**Work request:** Report every line of the records below that contains the word "vendor".

(User interface change data)
● ● ● ● ●

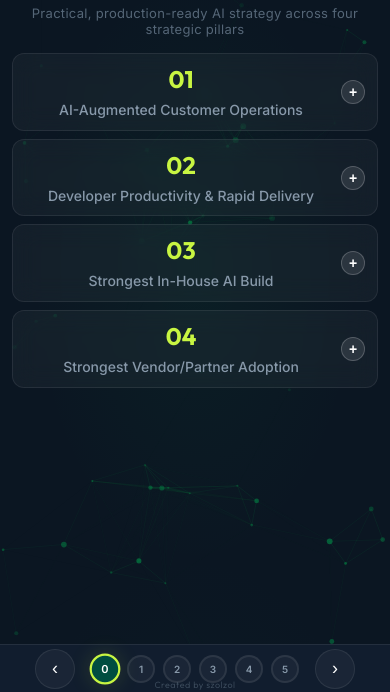
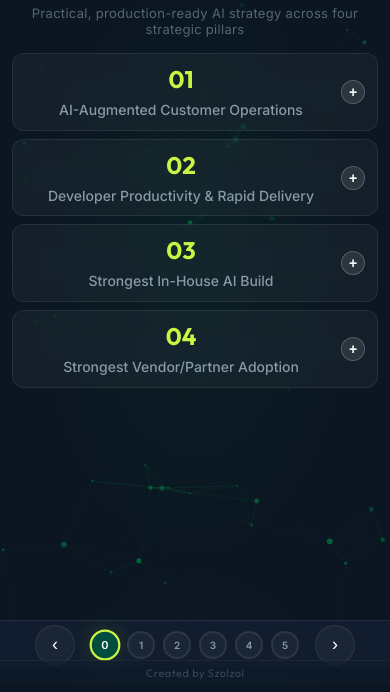
Before and after one commit to szolzol/yettel_cases, a plain HTML site: page index.html in a window 390 px wide. Shown: the part 152-844 px from the top of the page. Drawn offline with Linux system fonts and the light colour scheme.

Commit message:
Collapse vendor cards by default and fix Github badge on desktop/mobile

```diff
--- a/index.html
+++ b/index.html
@@ -521,7 +521,7 @@
             </div>
           </div>
 
-          <div class="vendor-card vendor-card--winner open" data-vendor="fraud">
+          <div class="vendor-card vendor-card--winner" data-vendor="fraud">
             <div class="vendor-card__badge">★ RECOMMENDED</div>
             <div class="vendor-card__icon">🛡️</div>
             <h4 class="vendor-card__name">Fraud Detection SaaS</h4><button class="compact-toggle-btn">+</button>
@@ -731,7 +731,7 @@
     <button class="nav__arrow nav__arrow--next" aria-label="Next slide">›</button>
   </nav>
 
-  <div class="creator-badge">Created by szolzol</div>
+  <a href="https://github.com/szolzol" target="_blank" class="creator-badge">Created by Szolzol</a>
 
   <!-- app.js must be loaded at the end -->
   <script src="app.js"></script>
--- a/styles.css
+++ b/styles.css
@@ -2388,6 +2388,7 @@ html {
   .nav {
     height: 48px;
     padding: 0 8px;
+    bottom: 24px; /* Push up to make room for creator badge */
   }
   .nav__dot {
     width: 28px;
@@ -2399,24 +2400,36 @@ html {
   }
 
   .creator-badge {
+    bottom: 0;
+    right: auto;
+    left: 0;
+    width: 100%;
+    height: 24px;
+    line-height: 24px;
+    text-align: center;
+    background: var(--bg-secondary);
+    border-top: 1px solid var(--border-subtle);
+    font-size: 10px;
+    opacity: 0.8;
+  }
+}
+
+/* Global creator badge (Desktop default) */
+.creator-badge {
   position: fixed;
-    bottom: 2px;
-    left: 50%;
-    transform: translateX(-50%);
-    font-size: 9px;
+  bottom: 8px;
+  right: 16px;
+  font-size: 11px;
   color: var(--text-muted);
   z-index: 101;
-    pointer-events: none;
+  text-decoration: none;
   font-family: 'Outfit', sans-serif;
   letter-spacing: 0.5px;
-    white-space: nowrap;
   opacity: 0.6;
-  }
-}
-
-/* Fallback for desktop creator badge */
-@media (min-width: 601px) {
-  .creator-badge {
-    display: none;
-  }
-}
+  transition: opacity var(--transition-fast), color var(--transition-fast);
+}
+
+.creator-badge:hover {
+  opacity: 1;
+  color: var(--yettel-green);
+}
```
Lines whose indentation alone changed are shown as unchanged.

● ● ● ● ●

**Result:**
Collapse vendor cards by default and fix Github badge on desktop/mobile
-          <div class="vendor-card vendor-card--winner open" data-vendor="fraud">
+          <div class="vendor-card vendor-card--winner" data-vendor="fraud">
             <div class="vendor-card__badge">★ RECOMMENDED</div>
             <div class="vendor-card__icon">🛡️</div>
             <h4 class="vendor-card__name">Fraud Detection SaaS</h4><button class="compact-toggle-btn">+</button>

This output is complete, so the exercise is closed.